But the part of the book that really helped clear up my thinking about dogs and people was when Jennifer told the story of her mom and her going to a dog shelter to adopt dogs for their program. While there a woman brought in her Brittany spaniel because it had peed on her carpeting and she couldn't deal with the dog anymore. The dog was fearful of what was happening and reacted by biting which led the animal shelter to destroy the dog. Her mom cried in the parking lot and said,
"Why don't people understand that we are responsible for the well-being of living creatures who don't have the ability to care for themselves."..."That precious dog didn't ask to be born. She didn't ask to be sold like a quart of milk to the first person willing to pay the price. How can someone care more for carpeting than for a living, breathing, feeling creature who so obviously loved her? What is that women teaching her children? 'Whatsoever you do unto the least of these, you do also unto me' isn't just a Bible verse." "It is a natural law. Behavior like that woman's makes me afraid for us all. It is a very short step between abusing a dog and abusing a child, between thinking it is acceptable to mistreat an animal and thinking it is acceptable to mistreat other people."

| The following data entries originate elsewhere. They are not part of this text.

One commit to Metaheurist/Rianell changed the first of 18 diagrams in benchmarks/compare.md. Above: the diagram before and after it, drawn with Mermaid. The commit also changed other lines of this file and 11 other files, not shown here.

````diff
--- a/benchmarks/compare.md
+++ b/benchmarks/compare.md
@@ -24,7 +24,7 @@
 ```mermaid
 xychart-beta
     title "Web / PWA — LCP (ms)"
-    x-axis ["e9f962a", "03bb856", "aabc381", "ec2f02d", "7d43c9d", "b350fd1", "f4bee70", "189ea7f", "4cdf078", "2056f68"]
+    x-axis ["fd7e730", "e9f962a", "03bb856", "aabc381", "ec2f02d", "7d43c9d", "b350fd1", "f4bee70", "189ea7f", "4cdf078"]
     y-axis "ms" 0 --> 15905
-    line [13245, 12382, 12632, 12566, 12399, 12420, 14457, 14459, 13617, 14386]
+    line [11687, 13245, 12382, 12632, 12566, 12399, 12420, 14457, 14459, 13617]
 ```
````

Amen...she just helped tie all my thinking together. The Bible verse stated is one of my favorites and one of the many lessons I know Sam is trying to teach to me. In this journey with Sam he has required me to think more, feel more, understand more, care more and love more. He has challenged my thinking on who I am and how I live in this world. He has changed the way I treat other people, he has taught me to listen more and talk less, to feel, think and live with purpose. That's an amazing accomplishment considering his struggle with the spoken word...but that's something Sam and Buddy have both taught me. To look beyond the spoken word, to sense, to notice, to read body language, to feel, to interpret a look, a body movement, a sound and understand the communication intended.
This book also inspired a PBS program, please watch the video to learn more:
Now the fun part...to get your very own "FREE" copy of this amazing book please leave me a comment and I will have Sam randomly pick the winner. The book will be sent to you from the publisher. ENJOY!!!
Thanks to Alice, she provided the link to watch the entire special online. Go to: